We recently conducted some research* and found that 25% of people in relationships admitted that they didn’t have a conversation about finances before they moved in together. Couple this with a report released by the Office for National Statistics last year which showed that money worries were more likely to put strain on a relationship than long working hours or an extra-marital affair and you can see why this conversation is an important one to have.
When things get a lot more serious
So you think you may have found ‘the one’ and your mind is now wandering to thoughts of the next steps such as moving in together.
Your partner’s credit rating will only begin to affect you when your finances are combined.
Merging finances is a big step and if your other half has a poor track record you may be less likely to be approved for credit or be charged a higher interest rate if you are accepted. So before you secure a meeting with the lenders you’ll want to check your credit score. It gives an overall reflection of how well you manage your finances and, lenders will want to be confident that you are capable of paying back any money lent to you.
Important – if you find out your partner has a poor credit score, don’t automatically assume it’s due to bad money management. Having little or no evidence of past credit history is one of the main reasons for a poor credit score.
It is important to remember a joint loan means joint liability so if one of you is unable to pay the debt
the other will be equally responsible in paying it off.
To learn more on how you or your partner can build a solid credit report and score, read our tips here.
What if it didn’t work out?
The breakdown of a relationship can be overwhelming but the financial impact left behind can cost you more than just heartbreak.

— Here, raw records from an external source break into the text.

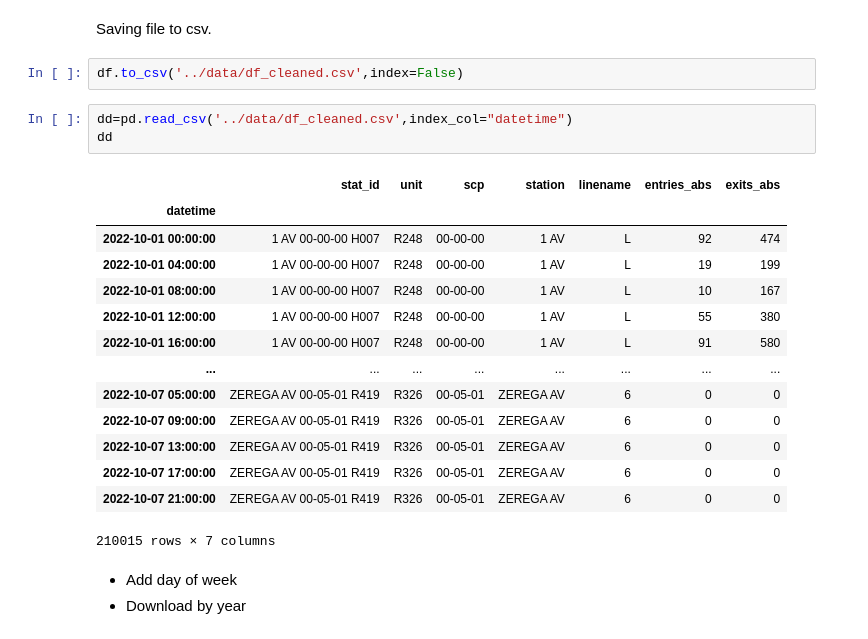
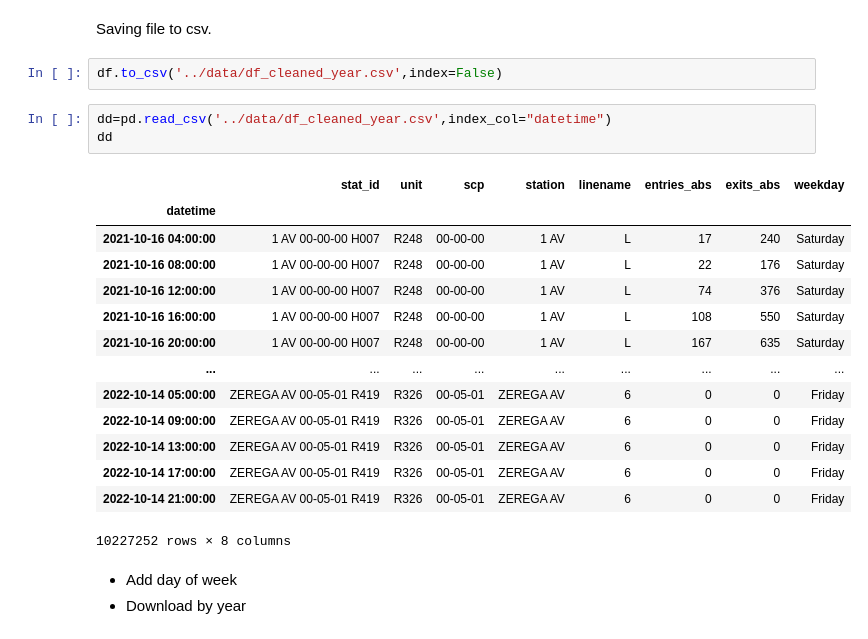
Before and after one commit to lmarett8/nyc_subway_traffic, a Jupyter notebook: notebooks/01_Download_Basic_Clean_year.ipynb, the cells around one changed output. Cells and saved outputs as stored; diff of their text form.

Commit message:
added year

```diff
--- a/notebooks/01_Download_Basic_Clean_year.ipynb
+++ b/notebooks/01_Download_Basic_Clean_year.ipynb
@@ -405,25 +376,25 @@ df
 # %% [markdown]
 Saving file to csv.
 # %%
-df.to_csv('../data/df_cleaned.csv',index=False)
+df.to_csv('../data/df_cleaned_year.csv',index=False)
 # %%
-dd=pd.read_csv('../data/df_cleaned.csv',index_col="datetime")
+dd=pd.read_csv('../data/df_cleaned_year.csv',index_col="datetime")
 dd
 # %% [output]
-|  | stat_id | unit | scp | station | linename | entries_abs | exits_abs |
-| datetime |  |  |  |  |  |  |  |
-| 2022-10-01 00:00:00 | 1 AV 00-00-00 H007 | R248 | 00-00-00 | 1 AV | L | 92 | 474 |
-| 2022-10-01 04:00:00 | 1 AV 00-00-00 H007 | R248 | 00-00-00 | 1 AV | L | 19 | 199 |
-| 2022-10-01 08:00:00 | 1 AV 00-00-00 H007 | R248 | 00-00-00 | 1 AV | L | 10 | 167 |
-| 2022-10-01 12:00:00 | 1 AV 00-00-00 H007 | R248 | 00-00-00 | 1 AV | L | 55 | 380 |
-| 2022-10-01 16:00:00 | 1 AV 00-00-00 H007 | R248 | 00-00-00 | 1 AV | L | 91 | 580 |
-| ... | ... | ... | ... | ... | ... | ... | ... |
-| 2022-10-07 05:00:00 | ZEREGA AV 00-05-01 R419 | R326 | 00-05-01 | ZEREGA AV | 6 | 0 | 0 |
-| 2022-10-07 09:00:00 | ZEREGA AV 00-05-01 R419 | R326 | 00-05-01 | ZEREGA AV | 6 | 0 | 0 |
-| 2022-10-07 13:00:00 | ZEREGA AV 00-05-01 R419 | R326 | 00-05-01 | ZEREGA AV | 6 | 0 | 0 |
-| 2022-10-07 17:00:00 | ZEREGA AV 00-05-01 R419 | R326 | 00-05-01 | ZEREGA AV | 6 | 0 | 0 |
-| 2022-10-07 21:00:00 | ZEREGA AV 00-05-01 R419 | R326 | 00-05-01 | ZEREGA AV | 6 | 0 | 0 |
+|  | stat_id | unit | scp | station | linename | entries_abs | exits_abs | weekday |
+| datetime |  |  |  |  |  |  |  |  |
+| 2021-10-16 04:00:00 | 1 AV 00-00-00 H007 | R248 | 00-00-00 | 1 AV | L | 17 | 240 | Saturday |
+| 2021-10-16 08:00:00 | 1 AV 00-00-00 H007 | R248 | 00-00-00 | 1 AV | L | 22 | 176 | Saturday |
+| 2021-10-16 12:00:00 | 1 AV 00-00-00 H007 | R248 | 00-00-00 | 1 AV | L | 74 | 376 | Saturday |
+| 2021-10-16 16:00:00 | 1 AV 00-00-00 H007 | R248 | 00-00-00 | 1 AV | L | 108 | 550 | Saturday |
+| 2021-10-16 20:00:00 | 1 AV 00-00-00 H007 | R248 | 00-00-00 | 1 AV | L | 167 | 635 | Saturday |
+| ... | ... | ... | ... | ... | ... | ... | ... | ... |
+| 2022-10-14 05:00:00 | ZEREGA AV 00-05-01 R419 | R326 | 00-05-01 | ZEREGA AV | 6 | 0 | 0 | Friday |
+| 2022-10-14 09:00:00 | ZEREGA AV 00-05-01 R419 | R326 | 00-05-01 | ZEREGA AV | 6 | 0 | 0 | Friday |
+| 2022-10-14 13:00:00 | ZEREGA AV 00-05-01 R419 | R326 | 00-05-01 | ZEREGA AV | 6 | 0 | 0 | Friday |
+| 2022-10-14 17:00:00 | ZEREGA AV 00-05-01 R419 | R326 | 00-05-01 | ZEREGA AV | 6 | 0 | 0 | Friday |
+| 2022-10-14 21:00:00 | ZEREGA AV 00-05-01 R419 | R326 | 00-05-01 | ZEREGA AV | 6 | 0 | 0 | Friday |
-210015 rows × 7 columns
+10227252 rows × 8 columns
 # %% [markdown]
 - Add day of week
 - Download by year
```
Also changed, not shown: parts of 27 cells of this notebook.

A divorce won’t directly affect your score, it’s the joint accounts including your mortgage, co-signed loans and joint credit cards that you need to be careful of. If there is any negative activity such as missed or late payments it can potentially damage both of your credit scores, an unpleasant surprise you certainly don’t want to deal with when applying for any future credit applications.

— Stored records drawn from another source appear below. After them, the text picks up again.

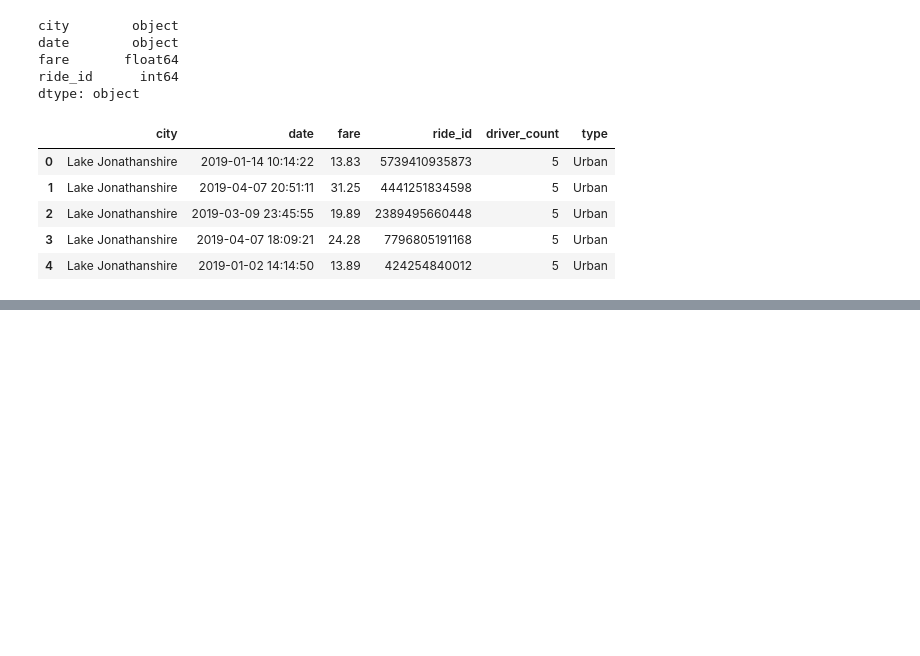
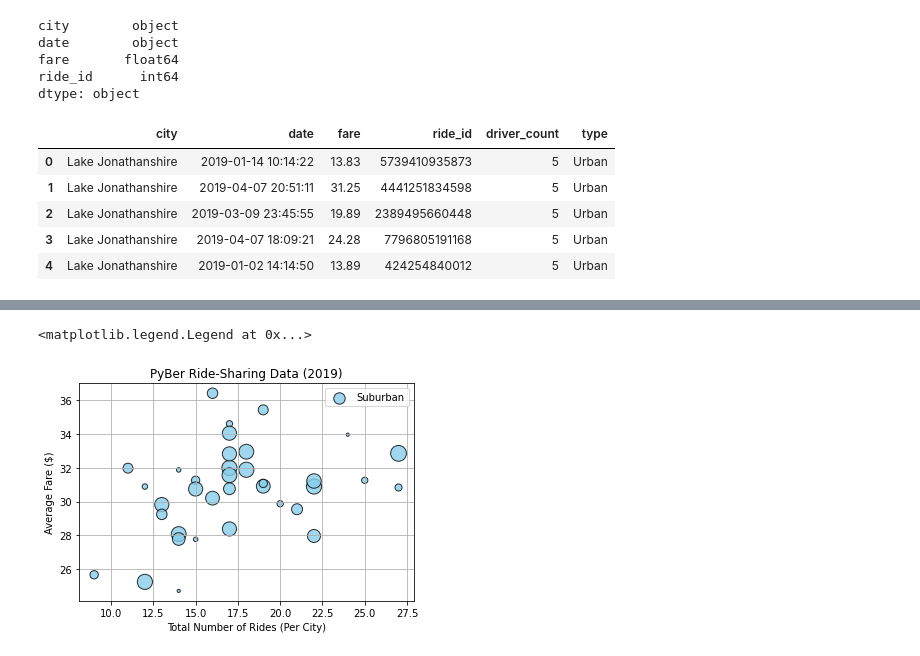
Before and after one commit to whitneylosinski/PyBer_Analysis, a Jupyter notebook: PyBer.ipynb, the cells around one changed output, grey strips where cells are left out. Drawn from its saved outputs; the diff is of its cells as text; code cells hidden in the pictures; blank space fills up the shorter version.

```diff
--- a/PyBer.ipynb
+++ b/PyBer.ipynb
@@ -103,0 +107,3 @@ pyber_data_df.head()
+# %%
+# Create the Suburban city DataFrame.
+suburban_cities_df = pyber_data_df[pyber_data_df['type'] == 'Suburban']
@@ -103,0 +141,13 @@ pyber_data_df.head()
+# %%
+# Create the suburban cities scatter plot.
+plt.scatter(suburban_ride_count, suburban_avg_fare, s=suburban_driver_count*10, edgecolors='black', linewidths=1, color='skyblue', alpha=0.8, label='Suburban')
+plt.title('PyBer Ride-Sharing Data (2019)')
+plt.xlabel('Total Number of Rides (Per City)')
+plt.ylabel('Average Fare ($)')
+plt.grid(True)
+
+# Add the legend.
+plt.legend()
+# %% [output]
+<matplotlib.legend.Legend at 0x...>
+[figure, added]
```
Also changed, not shown: parts of 8 cells of this notebook, 1 other file.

To remove any financial links you will need to financially disassociate yourself from your ex-partner but before doing so it’s best to ensure all balances are paid off and in full. You can do this on your Noddle credit report by raising a dispute against the relevant information.
Keep the romance alive this Valentine’s Day and ensure you’re on the same page when it comes to finances and your credit score.
*Brits in the dark about their finances – http://www.blog.noddle.co.uk/brits-in-the-dark-about-their-partners-debts/